Data is fast. But it’s not magic!
3. Lots of traffic
If you’re experiencing a lot of traffic, it will eventually cause your website to slow down.
At its current level, your web server can only serve a certain number of people at once. It’s a bit like queuing in a shop. The more people come into the shop, the slower they get served.
Not only that, but the shop then needs to drag additional resources in to help. They have to call extra staff from the back to help serve everyone. But now the backend stuff is slowing down too.
The same thing happens on your website. Your server will try to manage all the extra traffic, but it will slow down somewhere.
4. Extra large images (and complex file format)
Do you remember the old days of dial-up internet? A large image could take up to a minute to load, one small bit at a time! It was agonizing!
Things have improved since broadband, but the general rule still applies.
After you ping the server, it will start carrying each bit of the website to your browser screen. The server will carry content, text, and images. This is like our shopkeeper bringing your stock out of the back.
When you think of it like this, it’s simple. Large, heavy items are going to take longer to bring out.
A large image is going to take a long time to load up. If you’ve got a ton of large images on your website, you’re adding extra load time for every picture.
The file format is also important here. Browsers can load JPG, PNG, and GIF images nice and quickly. But, heavy formats like TIFF and BMP are going to eat huge chunks into your load time. Avoid them!
5. Code density
You may be sensing a theme here already. Large, dense elements will slow down your website. One of the densest elements of your site is the code that creates it.
For example, there are 60 million lines of code on Facebook alone.
(That’s more than the Hadron Collider)
((But still less than Google!)).
6. Text graphics
A lot of websites still use images to display text.
You might be using an image to display your logo, for example. Or you might have an explainer text as part of a large image on your homepage.
As you can imagine, graphics like these take a lot longer to load compared to a simple font alternative.
7. Too many file requests (RTTs)
I’ve already explained how big, heavy elements take much longer to load. Well, it’s not just about their size. It’s how many of them there are.
Your server can only handle a certain amount of requests per second.
Let’s say that your website uses 50 file requests every time it loads up. If 100 people all access your site at once, that means 5,000 file requests in one second. If you’re on a small server, that’s going to seriously slow things down.
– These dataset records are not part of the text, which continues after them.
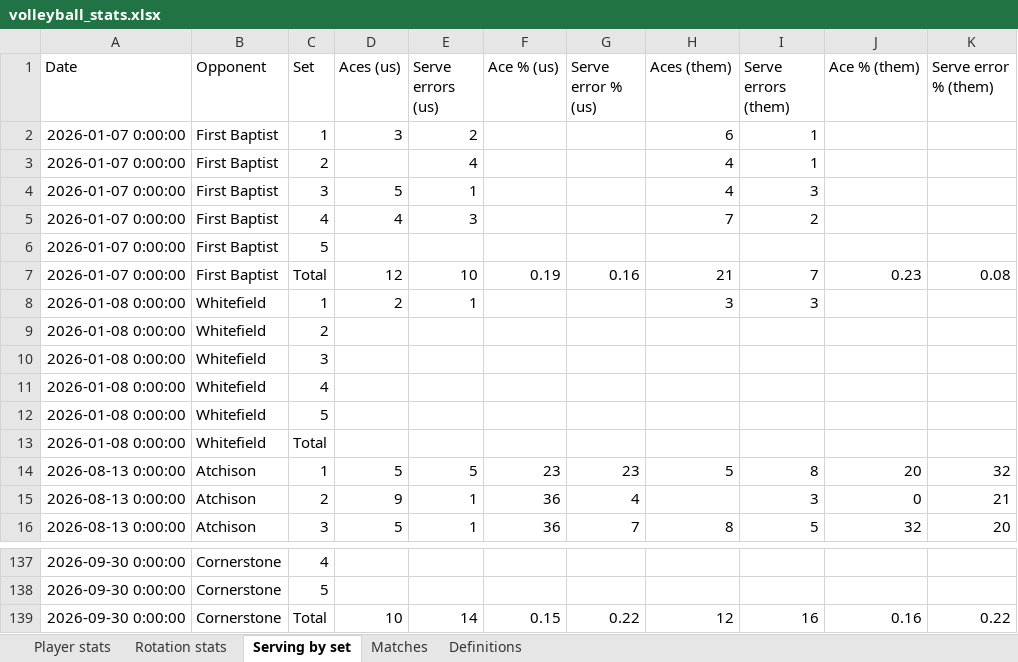
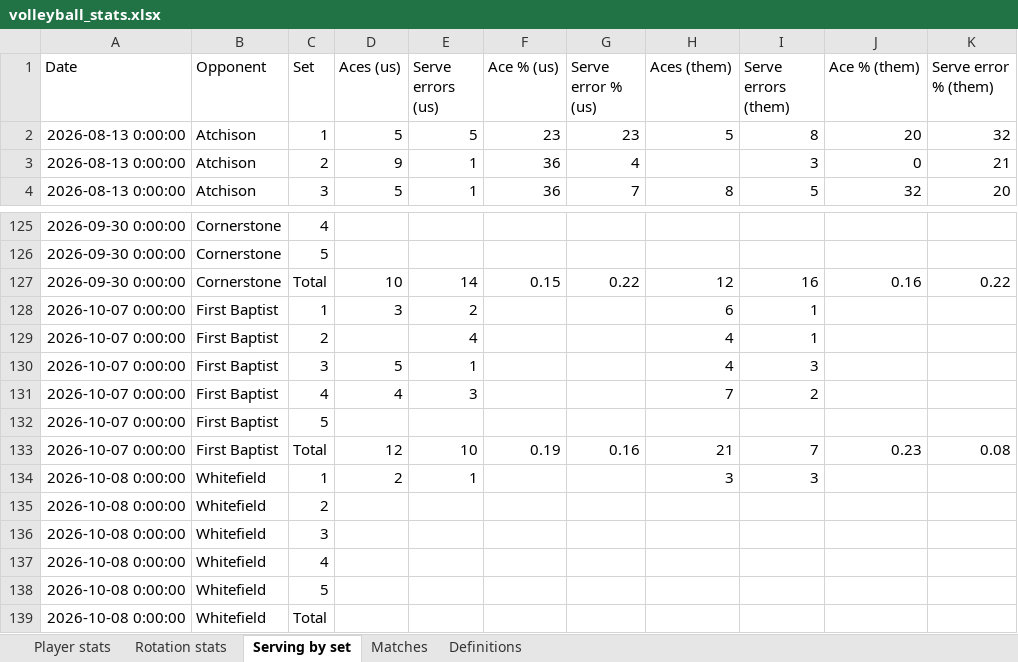
Before and after one commit to clancyred/defenders-volleyball, an Excel workbook: volleyball_stats.xlsx, sheet Serving by set, drawn as a sheet; only a part is shown, gaps mark what is left out; values as stored, in another font and other column widths than the file's, no borders; removed rows and columns are numbered as before the commit, all else as after; the diff names each change by its address in the sheet, - before the commit and + after, or states it on an @@ line.

```diff
--- a/volleyball_stats.xlsx (sheet Serving by set)
+++ b/volleyball_stats.xlsx (sheet Serving by set)
-row 2: 2026-01-07 0:00:00 | First Baptist | 1 | 3 | 2 |  |  | 6 | 1
-row 3: 2026-01-07 0:00:00 | First Baptist | 2 |  | 4 |  |  | 4 | 1
-row 4: 2026-01-07 0:00:00 | First Baptist | 3 | 5 | 1 |  |  | 4 | 3
-row 5: 2026-01-07 0:00:00 | First Baptist | 4 | 4 | 3 |  |  | 7 | 2
-row 6: 2026-01-07 0:00:00 | First Baptist | 5
-row 7: 2026-01-07 0:00:00 | First Baptist | Total | 12 | 10 | 0.19 | 0.16 | 21 | 7 | 0.23 | 0.08
-row 8: 2026-01-08 0:00:00 | Whitefield | 1 | 2 | 1 |  |  | 3 | 3
-row 9: 2026-01-08 0:00:00 | Whitefield | 2
-row 10: 2026-01-08 0:00:00 | Whitefield | 3
-row 11: 2026-01-08 0:00:00 | Whitefield | 4
-row 12: 2026-01-08 0:00:00 | Whitefield | 5
-row 13: 2026-01-08 0:00:00 | Whitefield | Total
+row 128: 2026-10-07 0:00:00 | First Baptist | 1 | 3 | 2 |  |  | 6 | 1
+row 129: 2026-10-07 0:00:00 | First Baptist | 2 |  | 4 |  |  | 4 | 1
+row 130: 2026-10-07 0:00:00 | First Baptist | 3 | 5 | 1 |  |  | 4 | 3
+row 131: 2026-10-07 0:00:00 | First Baptist | 4 | 4 | 3 |  |  | 7 | 2
+row 132: 2026-10-07 0:00:00 | First Baptist | 5
+row 133: 2026-10-07 0:00:00 | First Baptist | Total | 12 | 10 | 0.19 | 0.16 | 21 | 7 | 0.23 | 0.08
+row 134: 2026-10-08 0:00:00 | Whitefield | 1 | 2 | 1 |  |  | 3 | 3
+row 135: 2026-10-08 0:00:00 | Whitefield | 2
+row 136: 2026-10-08 0:00:00 | Whitefield | 3
+row 137: 2026-10-08 0:00:00 | Whitefield | 4
+row 138: 2026-10-08 0:00:00 | Whitefield | 5
+row 139: 2026-10-08 0:00:00 | Whitefield | Total
```
Also changed, not shown: sheet Player stats, sheet Matches, 2 other files.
Remember, there are only so many resources to serve up the files.
8. Too many plugins
That means more weight to carry, and more file requests. If you’re running a lot of plugins, it’s going to slow things down. Ask yourself which ones are absolutely necessary.
9. Unnecessary redirects
Imagine you ask for directions to the train station. Then you get there, and find out it’s closed down. It’s been moved to the other side of town, and now you’ve got to walk across the city.
Takes you ages, doesn’t it?
The same thing happens with redirects. It’s like loading a page twice. Unless you have a fantastic reason for doing it, avoid redirects on your site.
10. An outdated CMS
If you’re using WordPress, Drupal, or Wix to manage your website, you’ll notice a regular popup. It’s asking you to install updates or new versions of the software.
An update generally means they’ve ironed out any kinks and problems, particularly in regard to speed. Install the latest versions of all software and plugins to help load your site faster and more smoothly.
Thanks for reading! Stick with me, because next week I’m following up this post with an in-depth guide to fixing each of these problems. [Updated: 14 Lighting Tricks To Speed Up Your Website]
In fact I encourage to check out my eBook on the exact steps I took to get Bitcatcha.com loaded within 3 seconds.
Let me know if you have any questions about site speed in the comments below.